Inside the airy studio out back is a long wooden table surrounded by innumerable crafts on multiple shelves, where Engelmeyer teaches art classes to adults and children. The small attached gallery features their and Engelmeyer’s work, reminiscent of the insider art you’d see in Baltimore’s American Visionary Art Museum.
During my visit, kids were spread about working on their various creations. A little girl ran up to Engelmeyer and asked if she could put her clay sculpture in the oven.
“That’s very pretty,” says Engelmeyer.
“It will be pretty,” corrects the girl.
Operating for 35 years, Seattle Tilth has been at the center of the region’s organic-gardening movement, offering regular classes with names like “City Chickens 101” and “Raise City Goats.”
“Our first chicken-coop tour was in 1999—it was the first in the nation, and is the longest-standing coop tour as far as we know,” says Tilth Communications Director Liza Burke. She suggests people start small when considering urban farming. “Don’t try to do everything at once! Try growing some easy crops and learn about building healthy soil,” says Burke. “Experiment—farmers spend a lifetime or generations doing that—try things out and see what happens.”
The process is certainly a gradual one, but often rewarding. I ask Engelmeyer if she has any future projects in mind for the farm.
“A hot tub,” she says, laughing. “That’s just a dream, though. Plans are different from dreams, but they’re very close to being the same thing here.”
Don’t want to wait for next year’s Seattle Tilth Chicken Coop and Urban Farm Tour? Ingela Wanerstrand and Brian Genung will be offering classes at their award-winning garden; check out Little Green Farm School for details.

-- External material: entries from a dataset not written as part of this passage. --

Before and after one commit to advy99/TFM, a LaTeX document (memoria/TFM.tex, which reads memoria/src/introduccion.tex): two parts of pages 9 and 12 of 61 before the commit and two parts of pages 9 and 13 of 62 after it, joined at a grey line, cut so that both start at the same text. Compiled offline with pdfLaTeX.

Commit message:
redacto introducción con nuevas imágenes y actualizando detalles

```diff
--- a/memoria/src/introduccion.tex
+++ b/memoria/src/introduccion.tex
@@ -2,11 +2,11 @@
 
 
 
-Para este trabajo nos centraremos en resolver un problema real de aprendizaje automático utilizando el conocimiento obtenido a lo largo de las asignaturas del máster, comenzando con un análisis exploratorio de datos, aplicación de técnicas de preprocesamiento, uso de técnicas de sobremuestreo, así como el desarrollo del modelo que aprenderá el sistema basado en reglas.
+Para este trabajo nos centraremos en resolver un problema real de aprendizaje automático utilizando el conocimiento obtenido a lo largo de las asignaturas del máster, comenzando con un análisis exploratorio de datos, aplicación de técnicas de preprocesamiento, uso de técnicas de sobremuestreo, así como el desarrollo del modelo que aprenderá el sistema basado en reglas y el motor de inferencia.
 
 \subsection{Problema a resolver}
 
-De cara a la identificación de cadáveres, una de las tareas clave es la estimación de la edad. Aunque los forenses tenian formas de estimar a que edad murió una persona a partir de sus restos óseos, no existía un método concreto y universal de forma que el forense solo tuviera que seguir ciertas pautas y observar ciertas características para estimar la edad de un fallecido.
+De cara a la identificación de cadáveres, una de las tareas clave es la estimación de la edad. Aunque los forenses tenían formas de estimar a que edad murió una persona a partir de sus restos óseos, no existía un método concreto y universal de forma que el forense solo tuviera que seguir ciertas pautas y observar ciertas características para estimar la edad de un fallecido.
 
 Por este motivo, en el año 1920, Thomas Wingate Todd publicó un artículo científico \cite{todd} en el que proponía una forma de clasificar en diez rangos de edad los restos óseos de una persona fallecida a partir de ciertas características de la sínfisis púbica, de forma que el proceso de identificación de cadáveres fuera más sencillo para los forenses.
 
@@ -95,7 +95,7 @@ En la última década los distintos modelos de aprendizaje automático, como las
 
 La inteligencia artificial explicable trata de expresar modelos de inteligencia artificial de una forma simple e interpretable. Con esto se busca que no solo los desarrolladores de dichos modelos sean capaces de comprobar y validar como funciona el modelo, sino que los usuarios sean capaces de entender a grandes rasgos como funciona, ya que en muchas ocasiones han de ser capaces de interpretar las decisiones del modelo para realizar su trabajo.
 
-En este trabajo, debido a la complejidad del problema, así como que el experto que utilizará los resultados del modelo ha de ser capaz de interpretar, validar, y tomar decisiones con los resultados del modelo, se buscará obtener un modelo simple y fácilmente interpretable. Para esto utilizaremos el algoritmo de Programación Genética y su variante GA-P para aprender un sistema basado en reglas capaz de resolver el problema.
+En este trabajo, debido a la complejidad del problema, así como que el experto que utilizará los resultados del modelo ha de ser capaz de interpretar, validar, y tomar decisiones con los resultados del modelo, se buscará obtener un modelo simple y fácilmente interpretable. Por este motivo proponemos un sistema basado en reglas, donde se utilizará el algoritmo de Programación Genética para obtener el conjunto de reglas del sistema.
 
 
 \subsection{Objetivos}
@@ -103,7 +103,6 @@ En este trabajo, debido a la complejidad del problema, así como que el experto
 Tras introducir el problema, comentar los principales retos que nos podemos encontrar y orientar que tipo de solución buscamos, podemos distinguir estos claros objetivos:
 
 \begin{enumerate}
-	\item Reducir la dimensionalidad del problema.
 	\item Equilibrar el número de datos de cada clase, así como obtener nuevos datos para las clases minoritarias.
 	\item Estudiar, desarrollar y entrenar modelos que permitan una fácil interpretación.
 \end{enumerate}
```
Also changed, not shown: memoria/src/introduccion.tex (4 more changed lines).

City Art Farm has year-round after-school art classes and open studios on Thursdays from 2 to 6 p.m. when kids can drop in and make things. See cityartfarm.com for info. Want to find out more about urban gardening? Visit Seattle Tilth’s website for info and clases at seattletilth.org.